1880 Santa Rosa County Finney
1880 Santa Rosa County Finney

Kate married Orin Martin Merritt in 1882, and Hattie married Henry Washington Brown in 1886 [8, 9].  Both the Merritts and the Browns ended up in Escambia County Florida where they lived out their lives [10, 11].

There is way more to the Finney story than what I’ve written here and way more research that has been done (using both direct and indirect evidence) by my Finney cousin than just the census records that I present above.  From what I understand in reading my Finney cousin’s research, he’s narrowed down the mother of Kate and Hattie to possibly Sarah, but so far he hasn’t been able to confirm this.  I don’t even want to get started discussing the possible fathers (I’ve mentioned one here).

I’m sending this into cyberspace in the hope that information about the parentage of Kate and Hattie is out there somewhere in someone’s family history…Please get in touch!
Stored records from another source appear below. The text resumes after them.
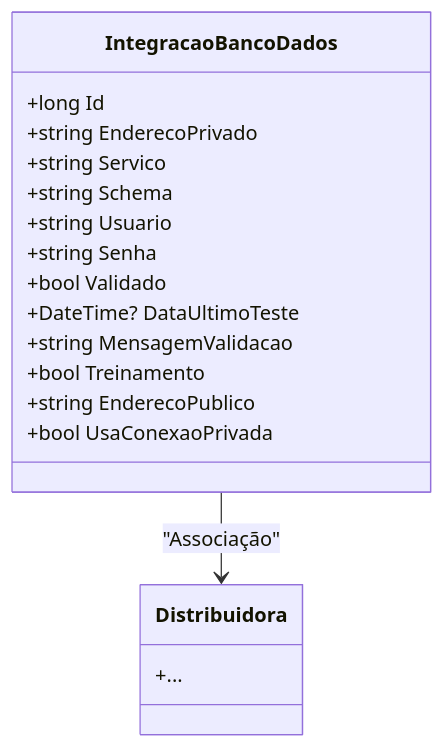
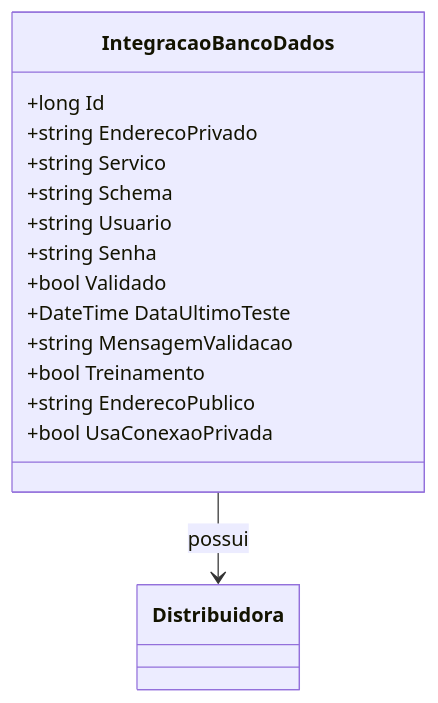
The diagram in docs/b2b-dominio/IsthmusWinthor.Nucleo/IsthmusWinthor.Dominio/Entidades/IntegracaoBancoDados.md (IsthmusSistemas/documentacao-tecnica), drawn with Mermaid before and after one commit. The commit also changed other lines of this file and 882 other files, not shown here.

````diff
--- a/docs/b2b-dominio/IsthmusWinthor.Nucleo/IsthmusWinthor.Dominio/Entidades/IntegracaoBancoDados.md
+++ b/docs/b2b-dominio/IsthmusWinthor.Nucleo/IsthmusWinthor.Dominio/Entidades/IntegracaoBancoDados.md
@@ -21,21 +21,18 @@
 ```mermaid
 classDiagram
     class IntegracaoBancoDados {
         +long Id
         +string EnderecoPrivado
         +string Servico
         +string Schema
         +string Usuario
         +string Senha
         +bool Validado
-        +DateTime? DataUltimoTeste
+        +DateTime DataUltimoTeste
         +string MensagemValidacao
         +bool Treinamento
         +string EnderecoPublico
         +bool UsaConexaoPrivada
     }
-    class Distribuidora {
-        +...
-    }
-    IntegracaoBancoDados --> Distribuidora : "Associação"
+    IntegracaoBancoDados --> Distribuidora : possui
 ```
````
[1]  1850 United States Federal Census.  Division 3, Washington, Florida; Roll: M432_59; Page: 302B; Image: 582, for John and Harriett Finney.
[2]  1860 United States Federal Census.  Washington, Florida; Roll: M653_109; Page: 1033; Image: 505; Family History Library Film: 803109, for Harriett Finney.
[3]  1860 United States Federal Census.  Seven Leagues, Smith, Texas; Roll: M653_1305; Page: 65; Image: 133; Family History Library Film: 805305, for Ira S. Williams.
[4]  1860 United States Federal Census.  Thomas, Georgia; Roll: M653_138; Page: 71; Image: 71; Family History Library Film: 803138.
[5]  1870 United States Federal Census.  Uchee Anna, Walton, Florida; Roll: M593_133; Page: 814A; Image: 765; Family History Library Film: 545632, for Harriet Williams.
[6]  1870 United States Federal Census.  Uchee Anna, Walton, Florida; Roll: M593_133; Page: 814B; Image: 766; Family History Library Film: 545632, for Kate and Hattie.
[7] and The Church of Jesus Christ of Latter-day Saints. 1880 United States Federal Census.  Precinct 1, Santa Rosa, Florida; Roll: 132; Family History Film: 1254132; Page: 190D; Enumeration District: 136; Image: 0076, for Harriett, Kate, and Hattie.
[8]  1900 United States Federal Census.  Muscopel, Escambia, Florida; Roll: T623_168; Page: 27A; Enumeration District: 15., for marriage year of Kate Merritt.
[9] Alabama Marriage Collection, 1800-1969. Provo, UT, USA: Operations Inc, 2006, for Hattie Finney and Henry Brown.
[10] Florida State Census, 1867-1945.  Florida State Census of 1885; (National Archives Microfilm Publication M845, 13 Rolls); Record Group 29, for Kate Merritt.
[11] Florida State Census, 1885.  (National Archives Microfilm Publication M845, 13 Rolls); Records of the Bureau of the Census, Record Group 29, for Hattie Brown.